- [Records shown]:
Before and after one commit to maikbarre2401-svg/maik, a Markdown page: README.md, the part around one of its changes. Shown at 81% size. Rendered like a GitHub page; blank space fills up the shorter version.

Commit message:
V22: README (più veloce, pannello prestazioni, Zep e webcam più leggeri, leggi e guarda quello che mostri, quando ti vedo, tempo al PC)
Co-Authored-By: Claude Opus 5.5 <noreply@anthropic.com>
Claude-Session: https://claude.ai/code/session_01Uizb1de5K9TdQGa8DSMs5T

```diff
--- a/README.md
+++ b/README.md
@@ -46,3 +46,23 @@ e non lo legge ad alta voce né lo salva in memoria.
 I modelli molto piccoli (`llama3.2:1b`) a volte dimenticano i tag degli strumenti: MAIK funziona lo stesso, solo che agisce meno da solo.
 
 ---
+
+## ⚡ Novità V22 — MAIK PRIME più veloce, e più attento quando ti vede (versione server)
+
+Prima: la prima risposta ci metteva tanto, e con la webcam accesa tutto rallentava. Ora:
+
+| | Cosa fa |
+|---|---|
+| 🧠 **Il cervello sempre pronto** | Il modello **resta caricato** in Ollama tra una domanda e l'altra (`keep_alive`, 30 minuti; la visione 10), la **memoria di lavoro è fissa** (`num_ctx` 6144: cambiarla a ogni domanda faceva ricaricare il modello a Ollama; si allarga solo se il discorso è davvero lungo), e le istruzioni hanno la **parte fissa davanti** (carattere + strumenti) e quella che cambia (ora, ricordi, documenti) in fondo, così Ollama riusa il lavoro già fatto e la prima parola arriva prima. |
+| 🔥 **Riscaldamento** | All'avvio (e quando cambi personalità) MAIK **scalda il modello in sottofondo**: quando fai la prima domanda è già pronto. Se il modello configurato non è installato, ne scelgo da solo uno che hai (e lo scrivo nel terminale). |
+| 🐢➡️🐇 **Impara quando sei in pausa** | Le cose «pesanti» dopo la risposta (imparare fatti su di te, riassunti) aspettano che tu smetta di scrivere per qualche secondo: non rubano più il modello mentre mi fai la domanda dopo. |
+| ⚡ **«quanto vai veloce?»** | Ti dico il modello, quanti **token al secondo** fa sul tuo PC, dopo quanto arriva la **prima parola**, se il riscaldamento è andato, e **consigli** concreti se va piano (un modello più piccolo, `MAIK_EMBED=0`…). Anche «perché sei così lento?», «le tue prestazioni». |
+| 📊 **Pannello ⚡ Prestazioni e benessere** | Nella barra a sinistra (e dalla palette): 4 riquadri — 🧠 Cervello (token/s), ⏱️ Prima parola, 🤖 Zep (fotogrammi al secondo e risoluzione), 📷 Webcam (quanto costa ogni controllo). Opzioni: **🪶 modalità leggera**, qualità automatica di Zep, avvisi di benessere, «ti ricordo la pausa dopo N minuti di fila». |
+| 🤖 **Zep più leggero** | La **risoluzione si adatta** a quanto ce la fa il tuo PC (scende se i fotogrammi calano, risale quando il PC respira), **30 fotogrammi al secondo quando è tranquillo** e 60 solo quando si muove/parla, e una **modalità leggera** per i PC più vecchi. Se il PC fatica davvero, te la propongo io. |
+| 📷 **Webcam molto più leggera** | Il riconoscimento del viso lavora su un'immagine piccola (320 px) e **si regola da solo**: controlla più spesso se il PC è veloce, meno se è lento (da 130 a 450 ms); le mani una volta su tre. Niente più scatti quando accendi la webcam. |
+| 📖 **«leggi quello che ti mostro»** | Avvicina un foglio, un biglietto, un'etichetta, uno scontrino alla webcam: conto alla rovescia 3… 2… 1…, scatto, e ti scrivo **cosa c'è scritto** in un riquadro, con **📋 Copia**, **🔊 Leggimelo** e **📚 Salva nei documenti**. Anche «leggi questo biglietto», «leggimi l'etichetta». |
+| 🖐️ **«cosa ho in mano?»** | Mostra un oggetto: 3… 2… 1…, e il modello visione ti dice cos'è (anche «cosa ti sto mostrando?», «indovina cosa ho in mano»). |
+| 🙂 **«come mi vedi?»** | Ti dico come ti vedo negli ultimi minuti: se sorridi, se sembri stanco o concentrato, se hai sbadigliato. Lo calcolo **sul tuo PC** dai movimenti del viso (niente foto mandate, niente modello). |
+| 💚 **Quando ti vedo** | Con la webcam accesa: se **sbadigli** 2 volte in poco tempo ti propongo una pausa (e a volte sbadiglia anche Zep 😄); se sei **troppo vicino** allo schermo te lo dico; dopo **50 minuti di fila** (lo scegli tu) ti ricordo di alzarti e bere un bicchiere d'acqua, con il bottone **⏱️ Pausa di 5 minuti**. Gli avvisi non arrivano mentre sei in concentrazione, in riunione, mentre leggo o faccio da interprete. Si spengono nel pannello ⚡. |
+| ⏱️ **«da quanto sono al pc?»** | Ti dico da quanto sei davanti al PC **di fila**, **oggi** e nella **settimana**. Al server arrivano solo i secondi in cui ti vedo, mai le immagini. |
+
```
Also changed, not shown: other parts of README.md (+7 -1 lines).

- [What you are asked to do]:
Which lines in the data above hold the string "molto"? Show each one.

- [Solution to this problem]:
 I modelli molto piccoli (`llama3.2:1b`) a volte dimenticano i tag degli strumenti: MAIK funziona lo stesso, solo che agisce meno da solo.
+| 📷 **Webcam molto più leggera** | Il riconoscimento del viso lavora su un'immagine piccola (320 px) e **si regola da solo**: controlla più spesso se il PC è veloce, meno se è lento (da 130 a 450 ms); le mani una volta su tre. Niente più scatti quando accendi la webcam. |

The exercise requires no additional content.